I did not get much of a chance to say anything in response; his recollections and advice dominated the conversation. I was able, however, to mention that I had a friend awaiting my company. His attitude dropped. He became reserved, mumbling in hushed English. I had trouble hearing and became aware that he either really enjoyed this conversation, not wanting it to end, or wanted something of me. His repeated, "Well Conrado, you know I'mů" suddenly sounded guilty.
I tried to remember what I was taught about homelessness and responding to begging. I remembered that it is usually better to bless the person with food than the loose change and few bills in your pocket, and if you can't do that, to give them human recognition. However, I really couldn't catch what he was grasping for. He continually mentioned his age and I failed to grasp the significance. But I really liked the man, so I invited him to lunch.
He followed me to the mall, accepting my offer. His earlier manner had mostly disappeared, but he was still hesitant. And as we came off the elevator he remarked that he didn't want to be offensive, but he very much wanted to get going, that the food here was too expensive, simply the money for the bus ride home is enough. He leaned in toward me as he talked and it was obvious that he was insecure. I genuinely trusted his request, but was, for some reason, confident that all he really needed was a Burger King meal off of the wall--Number 2, con queso y Sprite. I told him this meal is what I could do.
We were standing in line when he told me about his past couple of weeks. He was coming back from Mexico and needed 200 Lempira to get home, to an isolated fishing village where the men work with nets. He promised that after this was all over, and he successfully made it home, he'd give me a call with the community's one phone, inviting me to eat some "real Garifuna food." I believed, and still do, that he was sincere. I told him that I'd pay for his meal and give him enough to get home.
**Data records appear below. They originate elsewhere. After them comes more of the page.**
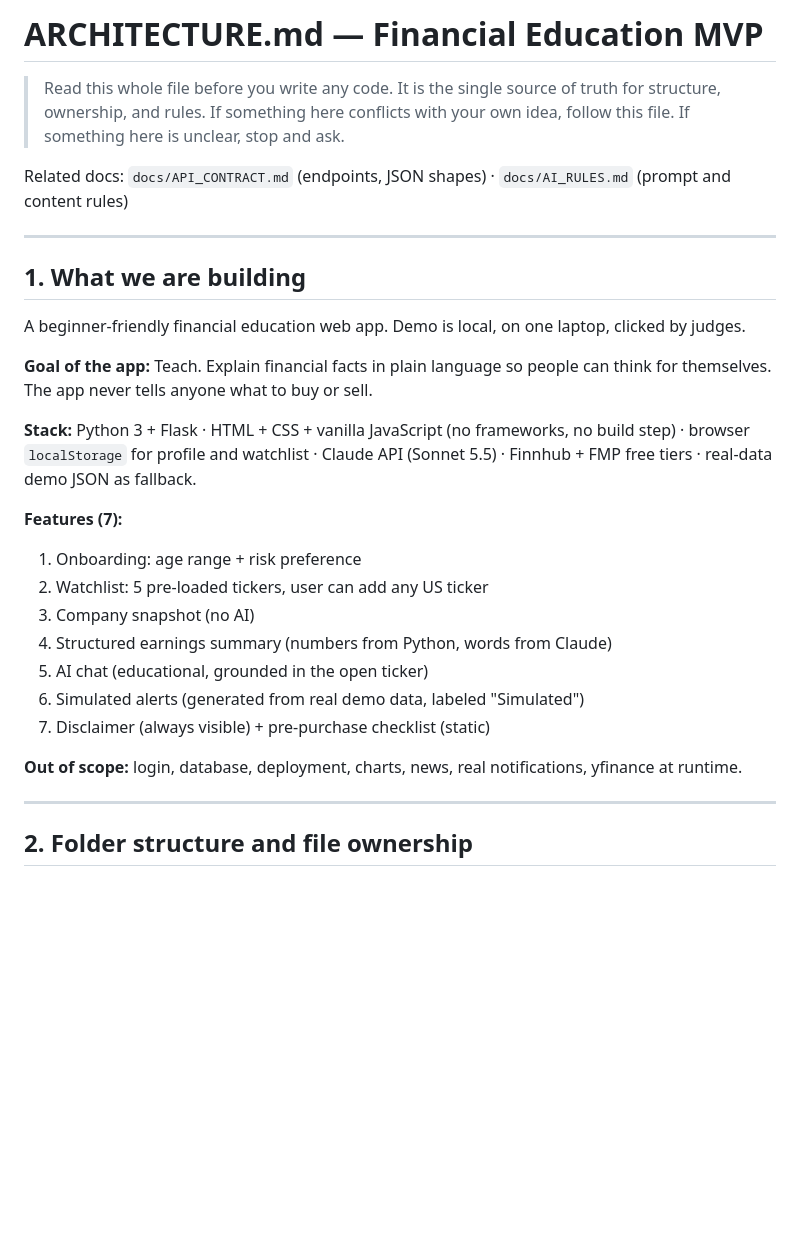
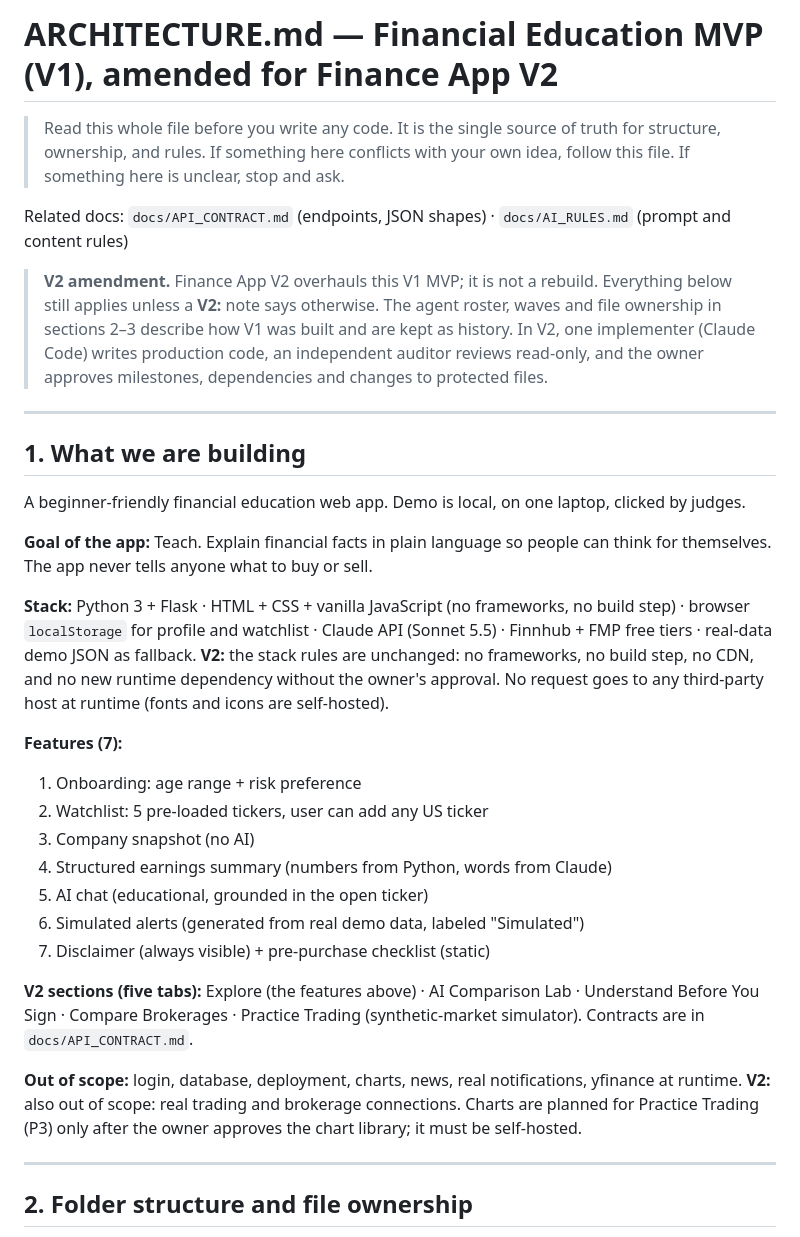
Before and after one commit to Eman12211e/finance-app-v2, a Markdown page: docs/ARCHITECTURE.md, the part around one of its changes. GitHub-like rendering; blank space fills up the shorter version.

```diff
--- a/docs/ARCHITECTURE.md
+++ b/docs/ARCHITECTURE.md
@@ -1,10 +1,15 @@
-# ARCHITECTURE.md — Financial Education MVP
+# ARCHITECTURE.md — Financial Education MVP (V1), amended for Finance App V2
 
 > Read this whole file before you write any code. It is the single source of truth
 > for structure, ownership, and rules. If something here conflicts with your own
 > idea, follow this file. If something here is unclear, stop and ask.
 
 Related docs: `docs/API_CONTRACT.md` (endpoints, JSON shapes) · `docs/AI_RULES.md` (prompt and content rules)
+
+> **V2 amendment.** Finance App V2 overhauls this V1 MVP; it is not a rebuild. Everything below still applies
+> unless a **V2:** note says otherwise. The agent roster, waves and file ownership in sections 2–3 describe how V1
+> was built and are kept as history. In V2, one implementer (Claude Code) writes production code, an independent
+> auditor reviews read-only, and the owner approves milestones, dependencies and changes to protected files.
 
 ---
 
@@ -18,6 +23,8 @@ The app never tells anyone what to buy or sell.
 **Stack:** Python 3 + Flask · HTML + CSS + vanilla JavaScript (no frameworks, no build step) ·
 browser `localStorage` for profile and watchlist · Claude API (Sonnet 5.5) · Finnhub + FMP free tiers ·
 real-data demo JSON as fallback.
+**V2:** the stack rules are unchanged: no frameworks, no build step, no CDN, and no new runtime dependency without
+the owner's approval. No request goes to any third-party host at runtime (fonts and icons are self-hosted).
 
 **Features (7):**
 1. Onboarding: age range + risk preference
@@ -28,7 +35,12 @@ real-data demo JSON as fallback.
 6. Simulated alerts (generated from real demo data, labeled "Simulated")
 7. Disclaimer (always visible) + pre-purchase checklist (static)
 
+**V2 sections (five tabs):** Explore (the features above) · AI Comparison Lab · Understand Before You Sign ·
+Compare Brokerages · Practice Trading (synthetic-market simulator). Contracts are in `docs/API_CONTRACT.md`.
+
 **Out of scope:** login, database, deployment, charts, news, real notifications, yfinance at runtime.
+**V2:** also out of scope: real trading and brokerage connections. Charts are planned for Practice Trading (P3)
+only after the owner approves the chart library; it must be self-hosted.
 
 ---
 
```
Also changed, not shown: other parts of docs/ARCHITECTURE.md (+21 -1 lines).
Upon hearing my commitment, he latched onto my arm, displaying the most basic sign of gratitude, a smile. He deeply thanked me, mentioning my name several times. His demeanor changed after I affirmed that he could get home. He helped me with the order, making sure I said the Spanish words correctly, pointing out when the youth behind the counter was making fun of me. He told me that there was something special about me. My Christianity and my service had created an aura, and he could sense it. When he returned to his village, he was going to use this encounter as another testimony of God's love and grace.
But for some reason, as we walked away from the food court, I got too caught up in my original intent and I only gave him 100 Lempira. The food cost 100 Lempira, and I gave him another 100, when all he frankly wanted was to get home.
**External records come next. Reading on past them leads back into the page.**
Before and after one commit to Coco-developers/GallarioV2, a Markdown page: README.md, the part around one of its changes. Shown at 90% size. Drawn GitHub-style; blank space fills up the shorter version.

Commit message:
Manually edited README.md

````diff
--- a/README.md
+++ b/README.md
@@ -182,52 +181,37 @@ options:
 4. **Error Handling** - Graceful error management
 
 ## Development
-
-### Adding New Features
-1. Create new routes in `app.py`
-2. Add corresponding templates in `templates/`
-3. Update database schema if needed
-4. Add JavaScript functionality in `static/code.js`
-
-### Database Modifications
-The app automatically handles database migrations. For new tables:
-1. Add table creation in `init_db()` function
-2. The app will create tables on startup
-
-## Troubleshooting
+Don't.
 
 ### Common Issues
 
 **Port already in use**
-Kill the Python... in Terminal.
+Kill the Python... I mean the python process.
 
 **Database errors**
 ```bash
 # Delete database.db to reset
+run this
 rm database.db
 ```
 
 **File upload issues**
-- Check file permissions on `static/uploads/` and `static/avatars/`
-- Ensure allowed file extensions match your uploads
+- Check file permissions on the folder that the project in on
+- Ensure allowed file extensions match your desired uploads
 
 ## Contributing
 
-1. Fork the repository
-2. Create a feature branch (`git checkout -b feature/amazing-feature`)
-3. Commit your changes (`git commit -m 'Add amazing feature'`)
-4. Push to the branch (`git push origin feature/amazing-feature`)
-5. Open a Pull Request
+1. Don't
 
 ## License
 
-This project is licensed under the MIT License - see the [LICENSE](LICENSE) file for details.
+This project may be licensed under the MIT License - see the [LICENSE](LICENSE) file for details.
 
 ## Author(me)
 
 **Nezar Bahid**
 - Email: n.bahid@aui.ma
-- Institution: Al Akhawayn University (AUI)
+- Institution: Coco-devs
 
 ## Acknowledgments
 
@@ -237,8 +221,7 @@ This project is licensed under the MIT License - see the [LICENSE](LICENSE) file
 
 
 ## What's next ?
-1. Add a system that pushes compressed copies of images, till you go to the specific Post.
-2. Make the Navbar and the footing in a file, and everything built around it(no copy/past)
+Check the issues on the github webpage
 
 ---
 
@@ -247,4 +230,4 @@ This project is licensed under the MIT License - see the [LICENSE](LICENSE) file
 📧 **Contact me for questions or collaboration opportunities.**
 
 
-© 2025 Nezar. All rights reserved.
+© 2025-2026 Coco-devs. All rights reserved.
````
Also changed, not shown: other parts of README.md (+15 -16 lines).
I was sitting down next to Matt, my co-worker, after I had given my friend the money and food, when I realized my failure. I laid my head on the food court table and felt terrible, guilty, inadequate, failing miserably. Why didn't I just truly listen to him and give him what he wanted? He had blessed me and I had given him a superficial fast food meal and enough to get halfway home.
I still don't understand why I failed to do as I promised and give him the 200 Lempira. Why I didn't think at the time when I was handing over the money, after he said, "Well this will get me halfway there," to simply just hand him the other 100, and reply, "Oh, well here's the other half." He invited me to his house, called me his brother in the spiritual world, and I aborted his hope for a quick trip home.
In perfect reflection to my dragging mood, we walked out of the mall into rain.
Konrad Swartz is spending seven months in La Ceiba, Honduras, under an Eastern Mennonite Missions program. He works with children and helps out in a community situated around and about the city's garbage dump. Swartz is a 2009 Christopher Dock Mennonite High School graduate. You may follow his adventures on his blog: <http://konradinhonduras.wordpress.com>.